Do your research of brands and companies before you purchase from them. Check out their website. If they don’t mention anything about those on the other end of their supply chain, they most likely don’t have good things going on. Seek to purchase from companies that care about people in the chain more than their profit.
As a result, you will most likely need to pay more money for your clothes, to which may be a shock to your system (and bank account) if you are used to those $10.99 denim jeans from Forever 21. But the beauty of purchasing ethical and sustainable clothing is that it forces you to slow down. Slow fashion is such a great thing, you purchase fewer products that will last longer. You take better care of your clothes because you spent more money on them. You start looking at the garments your wearing as pieces that have had hard work poured into them, rather than pieces that are replaceable and disposable. Ethical and slow fashion go hand in hand. Don’t fall for the 52 micro-seasons of fast fashion. where new styles and trends come out each week and garments will last less than a year. Invest in good quality basics that will last you a long time. It is more money up front but one you are employing people with jobs that have fair wages, safe working conditions and where they are treated as humans should. And two, you are most likely investing in better quality pieces, and pieces you will take better care of.
Lately, I’ve received a few questions on where to begin with slow, sustainable and ethical fashion. To which my answer always remains, first watch The True Cost (it’s on Netflix). The simplest way to have just a taste of what really goes on in the fashion industry, and since it’s a documentary, it’s an easy way to learn lots in a short amount of time.
The 3 Best Ways to buy into Slow Fashion and boycott Fast Fashion:
1.Take care of what you already own.
Reduce the amount your purchase, clothes you get rid of, need to buy new clothes by mending and caring for what is already in your closet.
2. Buy second hand clothing.
This doesn’t just mean thrift stores, there are tons of groups on Facebook where people sell clothes they are sick of or haven’t even warn like this one for Aritzia Clothes , or bloggers who make Shop My Closet Instagram pages like this one, and cool vintage stores in Vancouver.
3. Purchase clothes from Ethical and Sustainable Brands.

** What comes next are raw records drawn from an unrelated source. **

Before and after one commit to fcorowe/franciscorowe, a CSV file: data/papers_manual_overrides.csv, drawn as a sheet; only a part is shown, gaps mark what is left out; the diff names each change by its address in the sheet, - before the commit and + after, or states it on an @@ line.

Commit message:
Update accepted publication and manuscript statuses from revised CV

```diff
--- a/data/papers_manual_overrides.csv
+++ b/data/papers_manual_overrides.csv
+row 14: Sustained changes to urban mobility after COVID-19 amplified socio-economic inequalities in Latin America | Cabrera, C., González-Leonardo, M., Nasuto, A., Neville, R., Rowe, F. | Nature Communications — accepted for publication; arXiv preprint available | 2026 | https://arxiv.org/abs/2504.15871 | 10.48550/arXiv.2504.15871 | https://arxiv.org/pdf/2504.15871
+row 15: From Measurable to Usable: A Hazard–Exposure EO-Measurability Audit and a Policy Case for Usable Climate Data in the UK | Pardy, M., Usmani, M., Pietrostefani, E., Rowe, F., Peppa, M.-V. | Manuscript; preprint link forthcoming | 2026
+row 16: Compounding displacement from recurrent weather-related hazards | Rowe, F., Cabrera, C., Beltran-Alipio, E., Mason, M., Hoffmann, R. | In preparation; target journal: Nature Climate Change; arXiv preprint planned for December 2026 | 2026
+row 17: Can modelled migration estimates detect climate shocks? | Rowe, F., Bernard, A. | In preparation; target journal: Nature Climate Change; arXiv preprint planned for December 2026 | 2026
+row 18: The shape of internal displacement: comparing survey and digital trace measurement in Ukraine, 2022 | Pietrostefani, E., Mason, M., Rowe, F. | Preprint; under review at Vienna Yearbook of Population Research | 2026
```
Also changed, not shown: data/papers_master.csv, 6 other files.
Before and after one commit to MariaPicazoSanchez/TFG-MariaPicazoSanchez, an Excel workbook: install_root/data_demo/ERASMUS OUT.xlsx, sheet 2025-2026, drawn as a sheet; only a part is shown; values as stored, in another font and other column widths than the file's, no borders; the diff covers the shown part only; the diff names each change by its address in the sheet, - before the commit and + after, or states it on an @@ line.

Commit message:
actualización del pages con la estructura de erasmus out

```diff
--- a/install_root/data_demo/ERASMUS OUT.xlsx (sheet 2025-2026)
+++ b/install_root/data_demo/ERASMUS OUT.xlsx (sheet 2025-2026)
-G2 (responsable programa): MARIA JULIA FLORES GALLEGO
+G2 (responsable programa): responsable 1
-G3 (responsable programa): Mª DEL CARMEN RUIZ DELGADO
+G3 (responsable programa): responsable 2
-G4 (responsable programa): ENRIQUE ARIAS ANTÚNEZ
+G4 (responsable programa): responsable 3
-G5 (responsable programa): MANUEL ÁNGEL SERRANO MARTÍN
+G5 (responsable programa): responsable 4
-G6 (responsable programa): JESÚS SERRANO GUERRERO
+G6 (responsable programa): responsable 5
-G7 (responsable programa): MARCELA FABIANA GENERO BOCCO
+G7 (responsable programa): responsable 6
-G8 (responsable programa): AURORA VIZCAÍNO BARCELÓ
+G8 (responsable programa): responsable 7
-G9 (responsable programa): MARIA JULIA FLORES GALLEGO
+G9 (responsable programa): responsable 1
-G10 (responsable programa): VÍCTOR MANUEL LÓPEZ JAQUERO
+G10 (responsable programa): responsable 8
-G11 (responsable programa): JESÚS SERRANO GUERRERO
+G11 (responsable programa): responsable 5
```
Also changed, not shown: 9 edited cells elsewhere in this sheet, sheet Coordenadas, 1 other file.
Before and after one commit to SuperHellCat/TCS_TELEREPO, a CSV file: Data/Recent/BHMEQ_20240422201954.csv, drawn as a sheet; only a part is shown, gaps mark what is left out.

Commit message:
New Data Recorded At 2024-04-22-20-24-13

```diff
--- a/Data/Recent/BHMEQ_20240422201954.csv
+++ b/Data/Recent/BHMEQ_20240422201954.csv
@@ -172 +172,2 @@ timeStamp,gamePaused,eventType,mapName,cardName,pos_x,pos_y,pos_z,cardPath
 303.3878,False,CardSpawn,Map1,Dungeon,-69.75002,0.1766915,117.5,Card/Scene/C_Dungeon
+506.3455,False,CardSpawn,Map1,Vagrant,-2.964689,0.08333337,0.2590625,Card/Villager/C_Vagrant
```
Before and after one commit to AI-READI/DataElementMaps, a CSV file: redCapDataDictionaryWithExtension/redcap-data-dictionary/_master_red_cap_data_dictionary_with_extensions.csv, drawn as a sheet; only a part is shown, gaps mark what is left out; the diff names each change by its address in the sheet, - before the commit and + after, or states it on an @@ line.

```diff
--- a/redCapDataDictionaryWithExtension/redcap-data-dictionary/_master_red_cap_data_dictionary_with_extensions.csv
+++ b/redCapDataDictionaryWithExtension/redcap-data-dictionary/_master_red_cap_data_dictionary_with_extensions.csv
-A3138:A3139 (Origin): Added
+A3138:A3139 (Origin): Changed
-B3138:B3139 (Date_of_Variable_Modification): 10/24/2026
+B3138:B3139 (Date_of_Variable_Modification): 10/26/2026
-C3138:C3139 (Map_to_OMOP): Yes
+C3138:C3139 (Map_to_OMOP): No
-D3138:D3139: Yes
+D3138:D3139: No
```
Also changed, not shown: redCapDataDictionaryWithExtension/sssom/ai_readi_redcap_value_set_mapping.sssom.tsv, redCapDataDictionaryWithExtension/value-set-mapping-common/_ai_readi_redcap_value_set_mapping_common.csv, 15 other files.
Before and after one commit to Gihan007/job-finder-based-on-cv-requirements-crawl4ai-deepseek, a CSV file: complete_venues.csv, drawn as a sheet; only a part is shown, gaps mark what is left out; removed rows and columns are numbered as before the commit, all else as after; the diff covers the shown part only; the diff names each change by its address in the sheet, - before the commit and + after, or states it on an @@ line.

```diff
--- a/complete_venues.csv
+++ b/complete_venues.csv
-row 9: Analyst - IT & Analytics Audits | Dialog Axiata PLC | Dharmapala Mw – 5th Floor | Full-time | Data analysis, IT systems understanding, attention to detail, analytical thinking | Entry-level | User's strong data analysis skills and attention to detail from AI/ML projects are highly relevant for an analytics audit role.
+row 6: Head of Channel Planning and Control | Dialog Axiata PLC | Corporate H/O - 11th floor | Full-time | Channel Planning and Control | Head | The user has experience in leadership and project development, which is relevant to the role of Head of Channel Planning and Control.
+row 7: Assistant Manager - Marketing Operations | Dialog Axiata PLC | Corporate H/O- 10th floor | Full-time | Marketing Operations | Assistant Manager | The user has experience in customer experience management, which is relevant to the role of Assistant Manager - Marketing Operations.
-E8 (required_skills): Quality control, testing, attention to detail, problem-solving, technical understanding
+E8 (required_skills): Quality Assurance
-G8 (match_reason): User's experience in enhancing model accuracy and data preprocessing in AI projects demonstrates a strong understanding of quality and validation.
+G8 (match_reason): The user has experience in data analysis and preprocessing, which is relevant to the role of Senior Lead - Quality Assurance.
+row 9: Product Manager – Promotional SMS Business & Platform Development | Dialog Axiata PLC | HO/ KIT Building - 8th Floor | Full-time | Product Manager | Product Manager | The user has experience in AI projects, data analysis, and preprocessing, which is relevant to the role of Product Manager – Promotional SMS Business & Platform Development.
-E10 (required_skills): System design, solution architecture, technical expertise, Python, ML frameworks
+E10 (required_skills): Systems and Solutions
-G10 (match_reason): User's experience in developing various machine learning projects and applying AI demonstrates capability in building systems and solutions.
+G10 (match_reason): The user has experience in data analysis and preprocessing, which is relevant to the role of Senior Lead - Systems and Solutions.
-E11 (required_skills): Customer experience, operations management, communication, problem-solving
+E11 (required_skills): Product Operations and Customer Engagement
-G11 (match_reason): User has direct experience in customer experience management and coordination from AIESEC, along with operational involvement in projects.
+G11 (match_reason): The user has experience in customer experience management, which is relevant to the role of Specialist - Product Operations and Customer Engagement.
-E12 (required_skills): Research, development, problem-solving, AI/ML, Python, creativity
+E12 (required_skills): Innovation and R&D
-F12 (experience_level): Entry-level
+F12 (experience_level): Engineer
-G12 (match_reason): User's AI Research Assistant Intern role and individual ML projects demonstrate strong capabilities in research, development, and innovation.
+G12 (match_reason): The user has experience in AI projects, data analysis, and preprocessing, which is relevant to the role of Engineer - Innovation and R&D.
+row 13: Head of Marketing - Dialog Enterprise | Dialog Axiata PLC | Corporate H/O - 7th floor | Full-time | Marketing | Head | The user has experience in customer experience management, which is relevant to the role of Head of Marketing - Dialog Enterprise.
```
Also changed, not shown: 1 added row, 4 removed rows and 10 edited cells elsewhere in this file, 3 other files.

Do your research on brands. Every store or company has a website, go on it, look around. Do they talk about about where the clothes are made or who made them? Usually, if a brand does not comment on this, it probably isn’t a good sign. You also might be surprised though, there are some well-known common brands out there that do have ethical standards for their suppliers and workers and don’t necessarily market themselves as ethical. Nonetheless, there are great companies that are proud of their ethics to not only pay fair wages but support communities, source locally, or offer education programs etc.
Fast fashion, unfair wages, hazardous working conditions and all the injustices that are in this industry, I have yet to fully grasp or research; I recognize I have much to learn. In the process of me growing in my understanding, I do feel this conviction growing so deep within me. Not only out of a love for people or a broken heart for injustice but also because I feel it is the heart of God. I believe the way the fast fashion industry is running, breaks God’s heart, I believe it contradicts scripture and I believe that we as believers have a call to be people blessed to be a blessing, to humanize not dehumanize, to live set apart, to care for the oppressed. I believe this is something we should care about as believers. There are people on the other end of the supply chain of your clothing, and I think it’s time we as believers as the question: Who made my clothes?